#### About this exercise
Please find the lines in the entries below that contain the word "static", and copy each one.
=== Entries supplied ===
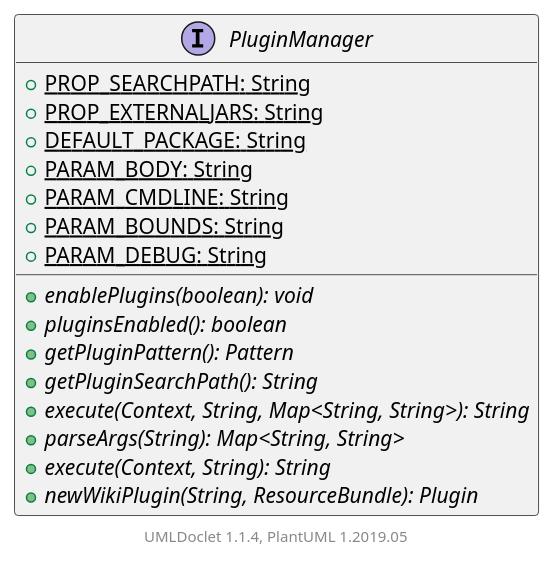
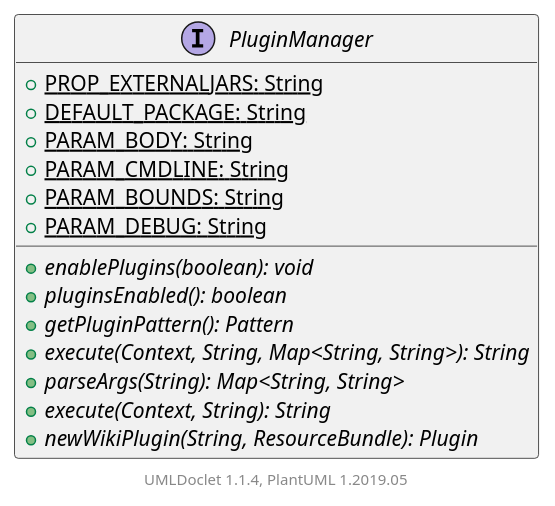
Before and after one commit to apache/jspwiki-site: the diagram in apidocs/2.11.0.M7-SNAPSHOT/org/apache/wiki/plugin/PluginManager.puml, drawn with PlantUML. The commit also changed 1311 other files, not shown here.

```diff
--- a/apidocs/2.11.0.M7-SNAPSHOT/org/apache/wiki/plugin/PluginManager.puml
+++ b/apidocs/2.11.0.M7-SNAPSHOT/org/apache/wiki/plugin/PluginManager.puml
@@ -1,23 +1,21 @@
 @startuml
 
     interface PluginManager [[PluginManager.html]] {
-        {static} +PROP_SEARCHPATH: String
         {static} +PROP_EXTERNALJARS: String
         {static} +DEFAULT_PACKAGE: String
         {static} +PARAM_BODY: String
         {static} +PARAM_CMDLINE: String
         {static} +PARAM_BOUNDS: String
         {static} +PARAM_DEBUG: String
         {abstract} +enablePlugins(boolean): void
         {abstract} +pluginsEnabled(): boolean
         {abstract} +getPluginPattern(): Pattern
-        {abstract} +getPluginSearchPath(): String
         {abstract} +execute(Context, String, Map<String, String>): String
         {abstract} +parseArgs(String): Map<String, String>
         {abstract} +execute(Context, String): String
         {abstract} +newWikiPlugin(String, ResourceBundle): Plugin
     }
 
 
     center footer UMLDoclet 1.1.4, PlantUML 1.2019.05
 @enduml
```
===
#### Finished exercise
-        {static} +PROP_SEARCHPATH: String
         {static} +PROP_EXTERNALJARS: String
         {static} +DEFAULT_PACKAGE: String
         {static} +PARAM_BODY: String
         {static} +PARAM_CMDLINE: String
         {static} +PARAM_BOUNDS: String
         {static} +PARAM_DEBUG: String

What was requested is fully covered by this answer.